▶ What you need to do: How many lines in the data below include the word "subpath"? State the number alone.

▶ Record set:
Content starts
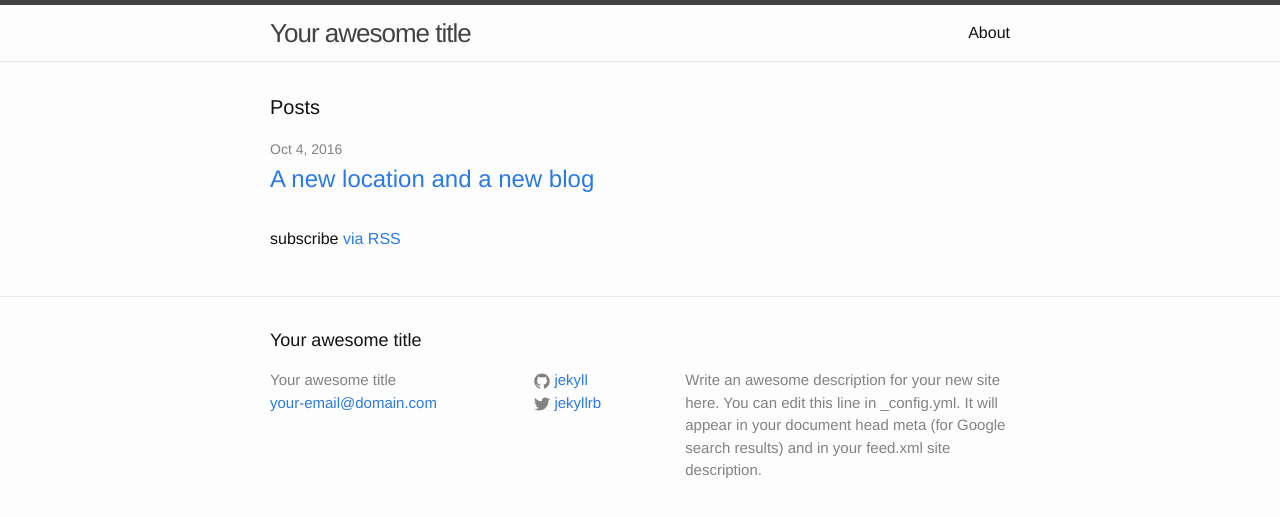
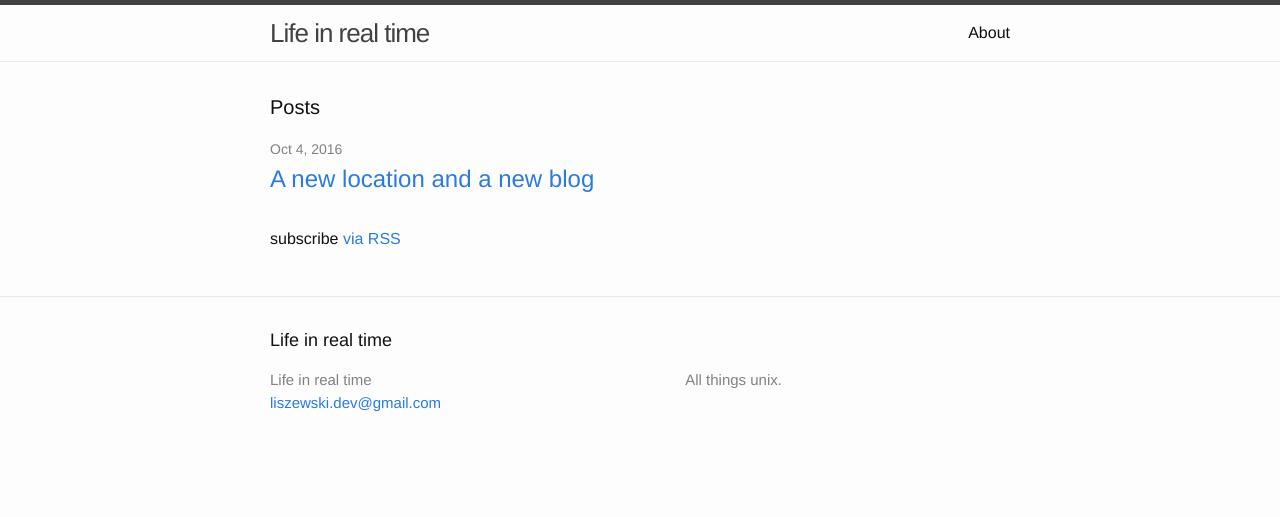
Before and after one commit to liszewski-dev/liszewski-dev.github.io, a Jekyll site: the page built from index.html, in a window 1280 px wide. Shown: the top 517 px of the page. Built offline with Jekyll 4.4.1, drawn with Linux system fonts in a browser that asks for light colours.

Commit message:
small changes

```diff
--- a/_config.yml
+++ b/_config.yml
@@ -6,16 +6,11 @@
 # 'jekyll serve'. If you change this file, please restart the server process.
 
 # Site settings
-title: Your awesome title
-email: your-email@domain.com
-description: > # this means to ignore newlines until "baseurl:"
-  Write an awesome description for your new site here. You can edit this
-  line in _config.yml. It will appear in your document head meta (for
-  Google search results) and in your feed.xml site description.
-baseurl: "" # the subpath of your site, e.g. /blog
-url: "http://yourdomain.com" # the base hostname & protocol for your site
-twitter_username: jekyllrb
-github_username:  jekyll
+title: Life in real time
+email: liszewski.dev@gmail.com
+description: All things unix.
+baseurl: "https://liszewski-dev.github.io/" # the subpath of your site, e.g. /blog
+url: "https://liszewski-dev.github.io/" # the base hostname & protocol for your site
 
 # Build settings
 markdown: kramdown
```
Content ends
▶ Answer box: 2